▶ _WHAT IS REQUIRED_
Could you copy every record exactly, leaving the pictures behind?

# # # # # # #

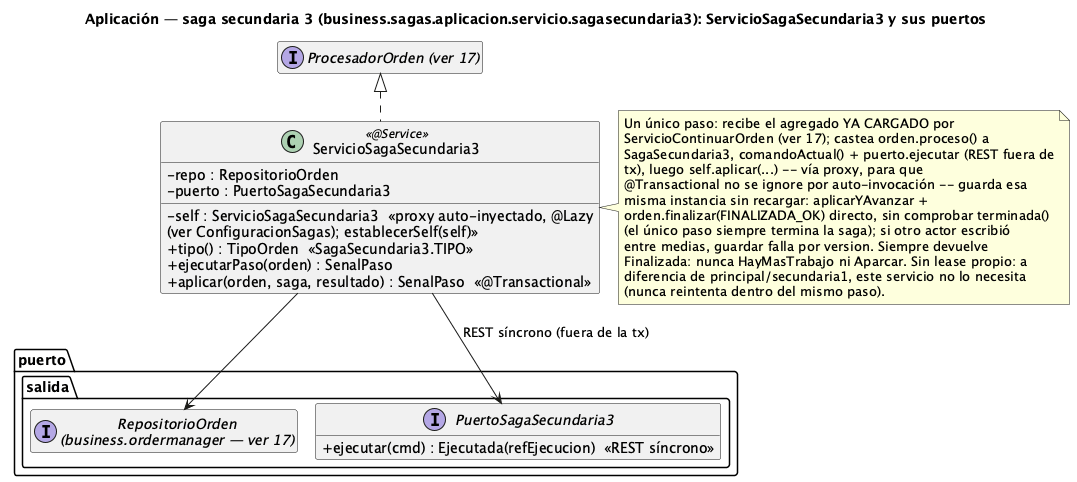
Earlier version of the PlantUML export order-manager/docs/21-clases-aplicacion-saga-secundaria3.png (ralcazar/patrones).
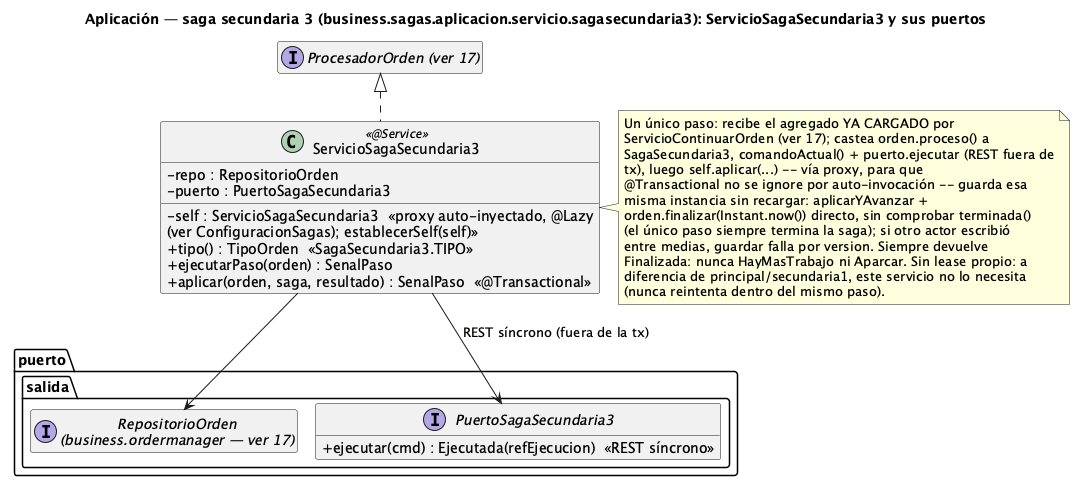
After the change.

The edit, as a diff of the source:
```diff
@@ -21,7 +21,7 @@
   tx), luego self.aplicar(...) -- vía proxy, para que
   @Transactional no se ignore por auto-invocación -- guarda esa
   misma instancia sin recargar: aplicarYAvanzar +
-  orden.finalizar(FINALIZADA_OK) directo, sin comprobar terminada()
+  orden.finalizar(Instant.now()) directo, sin comprobar terminada()
   (el único paso siempre termina la saga); si otro actor escribió
   entre medias, guardar falla por version. Siempre devuelve
   Finalizada: nunca HayMasTrabajo ni Aparcar. Sin lease propio: a
```
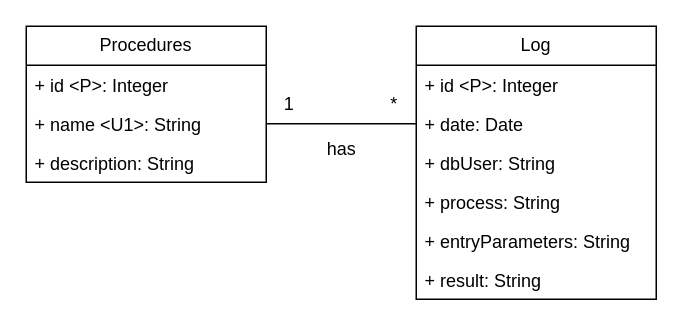
The draw.io diagram diagrams/conceptual-diagram-log.drawio in danielpilot/event-database, before the edit. Source tidied: cells renumbered, new cells numbered last; positions are measured from the earlier drawing's top-left corner, leaving out a move shared by most shapes. Both pictures are drawn from the tidied source at 150%, with x=0, y=0 at pixel (26, 26).
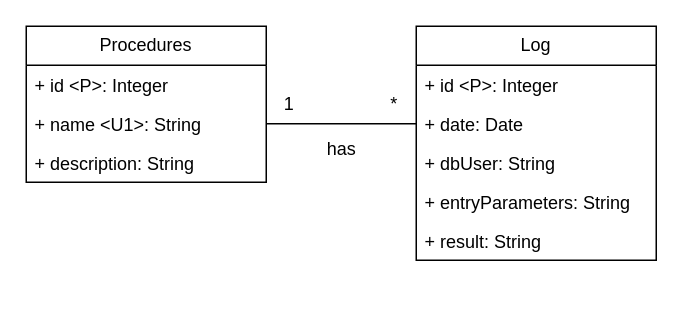
After the change.

Commit message:
Delete process string and replace it with relation

What changed in the source:
```diff
@@
 <mxGraphModel>
   <root>
     <mxCell id="0" />
     <mxCell id="1" parent="0" />
     <mxCell id="2" value="Log" style="swimlane;fontStyle=0;horizontal=1;startSize=26;fillColor=none;whiteSpace=wrap;html=1;" parent="1" vertex="1">
-      <mxGeometry x="260" width="160" height="182" as="geometry" />
+      <mxGeometry x="260" width="160" height="156" as="geometry" />
     </mxCell>
     <mxCell id="3" value="+ id &amp;lt;P&amp;gt;: Integer" style="text;strokeColor=none;fillColor=none;align=left;verticalAlign=top;spacingLeft=4;spacingRight=4;overflow=hidden;whiteSpace=wrap;html=1;" parent="2" vertex="1">
       <mxGeometry y="26" width="160" height="26" as="geometry" />
     </mxCell>
     <mxCell id="4" value="+ date: Date" style="text;strokeColor=none;fillColor=none;align=left;verticalAlign=top;spacingLeft=4;spacingRight=4;overflow=hidden;points=[[0,0.5],[1,0.5]];portConstraint=eastwest;whiteSpace=wrap;html=1;" parent="2" vertex="1">
       <mxGeometry y="52" width="160" height="26" as="geometry" />
     </mxCell>
     <mxCell id="5" value="+ dbUser: String" style="text;strokeColor=none;fillColor=none;align=left;verticalAlign=top;spacingLeft=4;spacingRight=4;overflow=hidden;whiteSpace=wrap;html=1;" parent="2" vertex="1">
       <mxGeometry y="78" width="160" height="26" as="geometry" />
     </mxCell>
-    <mxCell id="6" value="+ process: String" style="text;strokeColor=none;fillColor=none;align=left;verticalAlign=top;spacingLeft=4;spacingRight=4;overflow=hidden;whiteSpace=wrap;html=1;" parent="2" vertex="1">
-      <mxGeometry y="104" width="160" height="26" as="geometry" />
-    </mxCell>
     <mxCell id="7" value="+ entryParameters: String" style="text;strokeColor=none;fillColor=none;align=left;verticalAlign=top;spacingLeft=4;spacingRight=4;overflow=hidden;whiteSpace=wrap;html=1;" parent="2" vertex="1">
-      <mxGeometry y="130" width="160" height="26" as="geometry" />
+      <mxGeometry y="104" width="160" height="26" as="geometry" />
     </mxCell>
     <mxCell id="8" value="+ result: String" style="text;strokeColor=none;fillColor=none;align=left;verticalAlign=top;spacingLeft=4;spacingRight=4;overflow=hidden;whiteSpace=wrap;html=1;" parent="2" vertex="1">
-      <mxGeometry y="156" width="160" height="26" as="geometry" />
+      <mxGeometry y="130" width="160" height="26" as="geometry" />
     </mxCell>
     <mxCell id="9" value="Procedures" style="swimlane;fontStyle=0;horizontal=1;startSize=26;fillColor=none;whiteSpace=wrap;html=1;" parent="1" vertex="1">
       <mxGeometry width="160" height="104" as="geometry" />
     </mxCell>
     <mxCell id="10" value="+ id &amp;lt;P&amp;gt;: Integer" style="text;strokeColor=none;fillColor=none;align=left;verticalAlign=top;spacingLeft=4;spacingRight=4;overflow=hidden;whiteSpace=wrap;html=1;" parent="9" vertex="1">
       <mxGeometry y="26" width="160" height="26" as="geometry" />
     </mxCell>
     <mxCell id="11" value="+ name &amp;lt;U1&amp;gt;: String" style="text;strokeColor=none;fillColor=none;align=left;verticalAlign=top;spacingLeft=4;spacingRight=4;overflow=hidden;points=[[0,0.5],[1,0.5]];portConstraint=eastwest;whiteSpace=wrap;html=1;" parent="9" vertex="1">
       <mxGeometry y="52" width="160" height="26" as="geometry" />
     </mxCell>
     <mxCell id="12" value="+ description: String" style="text;strokeColor=none;fillColor=none;align=left;verticalAlign=top;spacingLeft=4;spacingRight=4;overflow=hidden;whiteSpace=wrap;html=1;" parent="9" vertex="1">
       <mxGeometry y="78" width="160" height="26" as="geometry" />
     </mxCell>
     <mxCell id="13" style="endArrow=none;html=1;rounded=0;entryX=0;entryY=0.5;entryDx=0;entryDy=0;exitX=1;exitY=0.5;exitDx=0;exitDy=0;" parent="1" edge="1" source="11" target="4">
       <mxGeometry relative="1" as="geometry" />
     </mxCell>
     <mxCell id="14" value="1" style="text;html=1;align=center;verticalAlign=middle;strokeColor=none;fillColor=none;" parent="1" vertex="1">
       <mxGeometry x="160" y="37" width="30" height="30" as="geometry" />
     </mxCell>
     <mxCell id="15" value="*" style="text;html=1;align=center;verticalAlign=middle;strokeColor=none;fillColor=none;" parent="1" vertex="1">
       <mxGeometry x="230" y="37" width="30" height="30" as="geometry" />
     </mxCell>
     <mxCell id="16" value="has" style="text;html=1;align=center;verticalAlign=middle;strokeColor=none;fillColor=none;" parent="1" vertex="1">
       <mxGeometry x="190" y="67" width="40" height="30" as="geometry" />
     </mxCell>
   </root>
 </mxGraphModel>
```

# # # # # # #

▶ _WRITTEN ANSWER_
Earlier version of the PlantUML export order-manager/docs/21-clases-aplicacion-saga-secundaria3.png (ralcazar/patrones).
After the change.

The edit, as a diff of the source:
```diff
@@ -21,7 +21,7 @@
   tx), luego self.aplicar(...) -- vía proxy, para que
   @Transactional no se ignore por auto-invocación -- guarda esa
   misma instancia sin recargar: aplicarYAvanzar +
-  orden.finalizar(FINALIZADA_OK) directo, sin comprobar terminada()
+  orden.finalizar(Instant.now()) directo, sin comprobar terminada()
   (el único paso siempre termina la saga); si otro actor escribió
   entre medias, guardar falla por version. Siempre devuelve
   Finalizada: nunca HayMasTrabajo ni Aparcar. Sin lease propio: a
```
The draw.io diagram diagrams/conceptual-diagram-log.drawio in danielpilot/event-database, before the edit. Source tidied: cells renumbered, new cells numbered last; positions are measured from the earlier drawing's top-left corner, leaving out a move shared by most shapes. Both pictures are drawn from the tidied source at 150%, with x=0, y=0 at pixel (26, 26).
After the change.

Commit message:
Delete process string and replace it with relation

What changed in the source:
```diff
@@
 <mxGraphModel>
   <root>
     <mxCell id="0" />
     <mxCell id="1" parent="0" />
     <mxCell id="2" value="Log" style="swimlane;fontStyle=0;horizontal=1;startSize=26;fillColor=none;whiteSpace=wrap;html=1;" parent="1" vertex="1">
-      <mxGeometry x="260" width="160" height="182" as="geometry" />
+      <mxGeometry x="260" width="160" height="156" as="geometry" />
     </mxCell>
     <mxCell id="3" value="+ id &amp;lt;P&amp;gt;: Integer" style="text;strokeColor=none;fillColor=none;align=left;verticalAlign=top;spacingLeft=4;spacingRight=4;overflow=hidden;whiteSpace=wrap;html=1;" parent="2" vertex="1">
       <mxGeometry y="26" width="160" height="26" as="geometry" />
     </mxCell>
     <mxCell id="4" value="+ date: Date" style="text;strokeColor=none;fillColor=none;align=left;verticalAlign=top;spacingLeft=4;spacingRight=4;overflow=hidden;points=[[0,0.5],[1,0.5]];portConstraint=eastwest;whiteSpace=wrap;html=1;" parent="2" vertex="1">
       <mxGeometry y="52" width="160" height="26" as="geometry" />
     </mxCell>
     <mxCell id="5" value="+ dbUser: String" style="text;strokeColor=none;fillColor=none;align=left;verticalAlign=top;spacingLeft=4;spacingRight=4;overflow=hidden;whiteSpace=wrap;html=1;" parent="2" vertex="1">
       <mxGeometry y="78" width="160" height="26" as="geometry" />
     </mxCell>
-    <mxCell id="6" value="+ process: String" style="text;strokeColor=none;fillColor=none;align=left;verticalAlign=top;spacingLeft=4;spacingRight=4;overflow=hidden;whiteSpace=wrap;html=1;" parent="2" vertex="1">
-      <mxGeometry y="104" width="160" height="26" as="geometry" />
-    </mxCell>
     <mxCell id="7" value="+ entryParameters: String" style="text;strokeColor=none;fillColor=none;align=left;verticalAlign=top;spacingLeft=4;spacingRight=4;overflow=hidden;whiteSpace=wrap;html=1;" parent="2" vertex="1">
-      <mxGeometry y="130" width="160" height="26" as="geometry" />
+      <mxGeometry y="104" width="160" height="26" as="geometry" />
     </mxCell>
     <mxCell id="8" value="+ result: String" style="text;strokeColor=none;fillColor=none;align=left;verticalAlign=top;spacingLeft=4;spacingRight=4;overflow=hidden;whiteSpace=wrap;html=1;" parent="2" vertex="1">
-      <mxGeometry y="156" width="160" height="26" as="geometry" />
+      <mxGeometry y="130" width="160" height="26" as="geometry" />
     </mxCell>
     <mxCell id="9" value="Procedures" style="swimlane;fontStyle=0;horizontal=1;startSize=26;fillColor=none;whiteSpace=wrap;html=1;" parent="1" vertex="1">
       <mxGeometry width="160" height="104" as="geometry" />
     </mxCell>
     <mxCell id="10" value="+ id &amp;lt;P&amp;gt;: Integer" style="text;strokeColor=none;fillColor=none;align=left;verticalAlign=top;spacingLeft=4;spacingRight=4;overflow=hidden;whiteSpace=wrap;html=1;" parent="9" vertex="1">
       <mxGeometry y="26" width="160" height="26" as="geometry" />
     </mxCell>
     <mxCell id="11" value="+ name &amp;lt;U1&amp;gt;: String" style="text;strokeColor=none;fillColor=none;align=left;verticalAlign=top;spacingLeft=4;spacingRight=4;overflow=hidden;points=[[0,0.5],[1,0.5]];portConstraint=eastwest;whiteSpace=wrap;html=1;" parent="9" vertex="1">
       <mxGeometry y="52" width="160" height="26" as="geometry" />
     </mxCell>
     <mxCell id="12" value="+ description: String" style="text;strokeColor=none;fillColor=none;align=left;verticalAlign=top;spacingLeft=4;spacingRight=4;overflow=hidden;whiteSpace=wrap;html=1;" parent="9" vertex="1">
       <mxGeometry y="78" width="160" height="26" as="geometry" />
     </mxCell>
     <mxCell id="13" style="endArrow=none;html=1;rounded=0;entryX=0;entryY=0.5;entryDx=0;entryDy=0;exitX=1;exitY=0.5;exitDx=0;exitDy=0;" parent="1" edge="1" source="11" target="4">
       <mxGeometry relative="1" as="geometry" />
     </mxCell>
     <mxCell id="14" value="1" style="text;html=1;align=center;verticalAlign=middle;strokeColor=none;fillColor=none;" parent="1" vertex="1">
       <mxGeometry x="160" y="37" width="30" height="30" as="geometry" />
     </mxCell>
     <mxCell id="15" value="*" style="text;html=1;align=center;verticalAlign=middle;strokeColor=none;fillColor=none;" parent="1" vertex="1">
       <mxGeometry x="230" y="37" width="30" height="30" as="geometry" />
     </mxCell>
     <mxCell id="16" value="has" style="text;html=1;align=center;verticalAlign=middle;strokeColor=none;fillColor=none;" parent="1" vertex="1">
       <mxGeometry x="190" y="67" width="40" height="30" as="geometry" />
     </mxCell>
   </root>
 </mxGraphModel>
```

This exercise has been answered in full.